Task to complete:
Please reproduce the following records exactly, with nothing omitted.

Records from a data source:
-- Opening Marker --

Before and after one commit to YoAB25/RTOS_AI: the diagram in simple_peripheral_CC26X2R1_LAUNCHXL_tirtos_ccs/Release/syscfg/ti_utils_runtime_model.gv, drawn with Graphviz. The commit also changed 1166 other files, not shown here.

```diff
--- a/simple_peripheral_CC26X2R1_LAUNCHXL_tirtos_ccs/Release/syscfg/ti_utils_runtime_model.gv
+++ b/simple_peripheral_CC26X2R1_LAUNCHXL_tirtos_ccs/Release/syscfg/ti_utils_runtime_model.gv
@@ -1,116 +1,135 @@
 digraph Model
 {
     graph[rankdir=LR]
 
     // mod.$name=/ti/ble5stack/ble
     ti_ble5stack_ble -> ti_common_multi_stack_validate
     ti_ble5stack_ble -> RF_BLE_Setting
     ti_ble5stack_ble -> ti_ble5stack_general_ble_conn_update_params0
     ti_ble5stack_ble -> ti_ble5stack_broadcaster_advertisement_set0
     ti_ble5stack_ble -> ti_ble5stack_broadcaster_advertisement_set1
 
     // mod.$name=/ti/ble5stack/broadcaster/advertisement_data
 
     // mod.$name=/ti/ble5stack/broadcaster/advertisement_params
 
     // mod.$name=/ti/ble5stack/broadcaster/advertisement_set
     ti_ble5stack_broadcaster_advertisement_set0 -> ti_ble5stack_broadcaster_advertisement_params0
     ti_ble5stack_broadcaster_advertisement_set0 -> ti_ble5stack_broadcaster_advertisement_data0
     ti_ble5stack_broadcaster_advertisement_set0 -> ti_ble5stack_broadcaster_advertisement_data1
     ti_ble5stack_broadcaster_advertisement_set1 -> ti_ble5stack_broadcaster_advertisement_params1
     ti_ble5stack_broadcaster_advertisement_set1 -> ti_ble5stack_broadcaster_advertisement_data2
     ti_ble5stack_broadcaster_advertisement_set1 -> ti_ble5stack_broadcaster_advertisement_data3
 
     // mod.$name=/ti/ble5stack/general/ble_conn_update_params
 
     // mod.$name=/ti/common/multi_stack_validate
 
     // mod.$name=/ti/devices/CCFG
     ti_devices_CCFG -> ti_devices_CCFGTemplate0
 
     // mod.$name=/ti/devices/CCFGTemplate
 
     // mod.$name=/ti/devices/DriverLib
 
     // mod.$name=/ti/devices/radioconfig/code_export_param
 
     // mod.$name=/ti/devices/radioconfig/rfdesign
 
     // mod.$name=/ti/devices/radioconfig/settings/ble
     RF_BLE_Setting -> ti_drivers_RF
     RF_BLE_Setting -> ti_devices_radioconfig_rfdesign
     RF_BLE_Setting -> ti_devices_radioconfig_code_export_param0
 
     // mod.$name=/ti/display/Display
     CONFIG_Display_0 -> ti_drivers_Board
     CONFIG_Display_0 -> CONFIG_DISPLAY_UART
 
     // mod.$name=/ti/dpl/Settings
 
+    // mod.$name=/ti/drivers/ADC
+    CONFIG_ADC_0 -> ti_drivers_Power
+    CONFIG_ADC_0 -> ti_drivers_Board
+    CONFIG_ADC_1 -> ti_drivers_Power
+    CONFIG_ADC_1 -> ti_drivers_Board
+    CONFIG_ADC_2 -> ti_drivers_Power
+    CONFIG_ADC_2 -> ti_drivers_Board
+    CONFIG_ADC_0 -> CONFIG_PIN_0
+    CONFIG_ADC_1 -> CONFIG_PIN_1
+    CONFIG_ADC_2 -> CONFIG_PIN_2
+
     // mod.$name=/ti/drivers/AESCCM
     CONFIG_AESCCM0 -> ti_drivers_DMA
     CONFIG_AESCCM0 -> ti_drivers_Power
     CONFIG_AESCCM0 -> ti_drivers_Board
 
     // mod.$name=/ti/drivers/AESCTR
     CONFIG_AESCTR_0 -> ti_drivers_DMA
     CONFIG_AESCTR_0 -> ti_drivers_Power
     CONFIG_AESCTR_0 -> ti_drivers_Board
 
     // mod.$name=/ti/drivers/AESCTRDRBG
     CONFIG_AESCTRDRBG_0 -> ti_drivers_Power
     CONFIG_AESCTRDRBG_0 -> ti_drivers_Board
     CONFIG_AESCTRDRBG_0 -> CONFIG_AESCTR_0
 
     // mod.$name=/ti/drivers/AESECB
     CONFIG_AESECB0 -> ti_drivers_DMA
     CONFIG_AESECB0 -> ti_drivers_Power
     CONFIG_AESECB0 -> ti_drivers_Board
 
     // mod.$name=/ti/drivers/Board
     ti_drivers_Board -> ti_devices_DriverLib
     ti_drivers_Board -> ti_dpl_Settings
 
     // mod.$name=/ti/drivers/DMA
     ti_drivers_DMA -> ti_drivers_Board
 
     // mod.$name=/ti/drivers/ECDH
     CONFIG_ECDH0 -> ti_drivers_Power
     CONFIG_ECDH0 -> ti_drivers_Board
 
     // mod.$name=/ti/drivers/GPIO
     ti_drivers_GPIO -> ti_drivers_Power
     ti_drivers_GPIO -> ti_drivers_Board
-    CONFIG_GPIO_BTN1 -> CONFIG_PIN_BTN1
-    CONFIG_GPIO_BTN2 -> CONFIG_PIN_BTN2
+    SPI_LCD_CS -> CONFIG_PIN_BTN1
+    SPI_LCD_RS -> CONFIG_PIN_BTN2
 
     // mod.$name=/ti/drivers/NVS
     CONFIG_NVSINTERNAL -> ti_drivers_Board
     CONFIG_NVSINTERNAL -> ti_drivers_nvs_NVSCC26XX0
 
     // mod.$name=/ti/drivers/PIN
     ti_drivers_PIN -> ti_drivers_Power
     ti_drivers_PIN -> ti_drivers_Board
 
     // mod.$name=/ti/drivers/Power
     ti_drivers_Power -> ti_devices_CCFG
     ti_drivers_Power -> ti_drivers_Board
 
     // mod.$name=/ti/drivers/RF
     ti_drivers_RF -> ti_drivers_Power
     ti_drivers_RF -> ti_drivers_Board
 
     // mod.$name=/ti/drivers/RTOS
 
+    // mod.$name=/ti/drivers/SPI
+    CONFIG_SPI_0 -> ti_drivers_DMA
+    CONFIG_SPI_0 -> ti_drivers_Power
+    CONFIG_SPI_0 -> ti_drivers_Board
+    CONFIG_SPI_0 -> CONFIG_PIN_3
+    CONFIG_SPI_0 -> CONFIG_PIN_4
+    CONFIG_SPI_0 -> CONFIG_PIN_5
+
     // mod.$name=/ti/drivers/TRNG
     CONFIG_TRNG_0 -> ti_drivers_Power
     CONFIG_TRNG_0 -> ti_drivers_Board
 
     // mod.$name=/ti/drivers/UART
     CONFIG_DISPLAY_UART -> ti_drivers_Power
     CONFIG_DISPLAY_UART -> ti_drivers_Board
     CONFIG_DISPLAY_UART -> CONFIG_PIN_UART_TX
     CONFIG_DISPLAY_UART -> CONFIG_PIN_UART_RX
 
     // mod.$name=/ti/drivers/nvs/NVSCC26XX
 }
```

-- Closing Marker --

Response for this exercise:
Before and after one commit to YoAB25/RTOS_AI: the diagram in simple_peripheral_CC26X2R1_LAUNCHXL_tirtos_ccs/Release/syscfg/ti_utils_runtime_model.gv, drawn with Graphviz. The commit also changed 1166 other files, not shown here.

```diff
--- a/simple_peripheral_CC26X2R1_LAUNCHXL_tirtos_ccs/Release/syscfg/ti_utils_runtime_model.gv
+++ b/simple_peripheral_CC26X2R1_LAUNCHXL_tirtos_ccs/Release/syscfg/ti_utils_runtime_model.gv
@@ -1,116 +1,135 @@
 digraph Model
 {
     graph[rankdir=LR]
 
     // mod.$name=/ti/ble5stack/ble
     ti_ble5stack_ble -> ti_common_multi_stack_validate
     ti_ble5stack_ble -> RF_BLE_Setting
     ti_ble5stack_ble -> ti_ble5stack_general_ble_conn_update_params0
     ti_ble5stack_ble -> ti_ble5stack_broadcaster_advertisement_set0
     ti_ble5stack_ble -> ti_ble5stack_broadcaster_advertisement_set1
 
     // mod.$name=/ti/ble5stack/broadcaster/advertisement_data
 
     // mod.$name=/ti/ble5stack/broadcaster/advertisement_params
 
     // mod.$name=/ti/ble5stack/broadcaster/advertisement_set
     ti_ble5stack_broadcaster_advertisement_set0 -> ti_ble5stack_broadcaster_advertisement_params0
     ti_ble5stack_broadcaster_advertisement_set0 -> ti_ble5stack_broadcaster_advertisement_data0
     ti_ble5stack_broadcaster_advertisement_set0 -> ti_ble5stack_broadcaster_advertisement_data1
     ti_ble5stack_broadcaster_advertisement_set1 -> ti_ble5stack_broadcaster_advertisement_params1
     ti_ble5stack_broadcaster_advertisement_set1 -> ti_ble5stack_broadcaster_advertisement_data2
     ti_ble5stack_broadcaster_advertisement_set1 -> ti_ble5stack_broadcaster_advertisement_data3
 
     // mod.$name=/ti/ble5stack/general/ble_conn_update_params
 
     // mod.$name=/ti/common/multi_stack_validate
 
     // mod.$name=/ti/devices/CCFG
     ti_devices_CCFG -> ti_devices_CCFGTemplate0
 
     // mod.$name=/ti/devices/CCFGTemplate
 
     // mod.$name=/ti/devices/DriverLib
 
     // mod.$name=/ti/devices/radioconfig/code_export_param
 
     // mod.$name=/ti/devices/radioconfig/rfdesign
 
     // mod.$name=/ti/devices/radioconfig/settings/ble
     RF_BLE_Setting -> ti_drivers_RF
     RF_BLE_Setting -> ti_devices_radioconfig_rfdesign
     RF_BLE_Setting -> ti_devices_radioconfig_code_export_param0
 
     // mod.$name=/ti/display/Display
     CONFIG_Display_0 -> ti_drivers_Board
     CONFIG_Display_0 -> CONFIG_DISPLAY_UART
 
     // mod.$name=/ti/dpl/Settings
 
+    // mod.$name=/ti/drivers/ADC
+    CONFIG_ADC_0 -> ti_drivers_Power
+    CONFIG_ADC_0 -> ti_drivers_Board
+    CONFIG_ADC_1 -> ti_drivers_Power
+    CONFIG_ADC_1 -> ti_drivers_Board
+    CONFIG_ADC_2 -> ti_drivers_Power
+    CONFIG_ADC_2 -> ti_drivers_Board
+    CONFIG_ADC_0 -> CONFIG_PIN_0
+    CONFIG_ADC_1 -> CONFIG_PIN_1
+    CONFIG_ADC_2 -> CONFIG_PIN_2
+
     // mod.$name=/ti/drivers/AESCCM
     CONFIG_AESCCM0 -> ti_drivers_DMA
     CONFIG_AESCCM0 -> ti_drivers_Power
     CONFIG_AESCCM0 -> ti_drivers_Board
 
     // mod.$name=/ti/drivers/AESCTR
     CONFIG_AESCTR_0 -> ti_drivers_DMA
     CONFIG_AESCTR_0 -> ti_drivers_Power
     CONFIG_AESCTR_0 -> ti_drivers_Board
 
     // mod.$name=/ti/drivers/AESCTRDRBG
     CONFIG_AESCTRDRBG_0 -> ti_drivers_Power
     CONFIG_AESCTRDRBG_0 -> ti_drivers_Board
     CONFIG_AESCTRDRBG_0 -> CONFIG_AESCTR_0
 
     // mod.$name=/ti/drivers/AESECB
     CONFIG_AESECB0 -> ti_drivers_DMA
     CONFIG_AESECB0 -> ti_drivers_Power
     CONFIG_AESECB0 -> ti_drivers_Board
 
     // mod.$name=/ti/drivers/Board
     ti_drivers_Board -> ti_devices_DriverLib
     ti_drivers_Board -> ti_dpl_Settings
 
     // mod.$name=/ti/drivers/DMA
     ti_drivers_DMA -> ti_drivers_Board
 
     // mod.$name=/ti/drivers/ECDH
     CONFIG_ECDH0 -> ti_drivers_Power
     CONFIG_ECDH0 -> ti_drivers_Board
 
     // mod.$name=/ti/drivers/GPIO
     ti_drivers_GPIO -> ti_drivers_Power
     ti_drivers_GPIO -> ti_drivers_Board
-    CONFIG_GPIO_BTN1 -> CONFIG_PIN_BTN1
-    CONFIG_GPIO_BTN2 -> CONFIG_PIN_BTN2
+    SPI_LCD_CS -> CONFIG_PIN_BTN1
+    SPI_LCD_RS -> CONFIG_PIN_BTN2
 
     // mod.$name=/ti/drivers/NVS
     CONFIG_NVSINTERNAL -> ti_drivers_Board
     CONFIG_NVSINTERNAL -> ti_drivers_nvs_NVSCC26XX0
 
     // mod.$name=/ti/drivers/PIN
     ti_drivers_PIN -> ti_drivers_Power
     ti_drivers_PIN -> ti_drivers_Board
 
     // mod.$name=/ti/drivers/Power
     ti_drivers_Power -> ti_devices_CCFG
     ti_drivers_Power -> ti_drivers_Board
 
     // mod.$name=/ti/drivers/RF
     ti_drivers_RF -> ti_drivers_Power
     ti_drivers_RF -> ti_drivers_Board
 
     // mod.$name=/ti/drivers/RTOS
 
+    // mod.$name=/ti/drivers/SPI
+    CONFIG_SPI_0 -> ti_drivers_DMA
+    CONFIG_SPI_0 -> ti_drivers_Power
+    CONFIG_SPI_0 -> ti_drivers_Board
+    CONFIG_SPI_0 -> CONFIG_PIN_3
+    CONFIG_SPI_0 -> CONFIG_PIN_4
+    CONFIG_SPI_0 -> CONFIG_PIN_5
+
     // mod.$name=/ti/drivers/TRNG
     CONFIG_TRNG_0 -> ti_drivers_Power
     CONFIG_TRNG_0 -> ti_drivers_Board
 
     // mod.$name=/ti/drivers/UART
     CONFIG_DISPLAY_UART -> ti_drivers_Power
     CONFIG_DISPLAY_UART -> ti_drivers_Board
     CONFIG_DISPLAY_UART -> CONFIG_PIN_UART_TX
     CONFIG_DISPLAY_UART -> CONFIG_PIN_UART_RX
 
     // mod.$name=/ti/drivers/nvs/NVSCC26XX
 }
```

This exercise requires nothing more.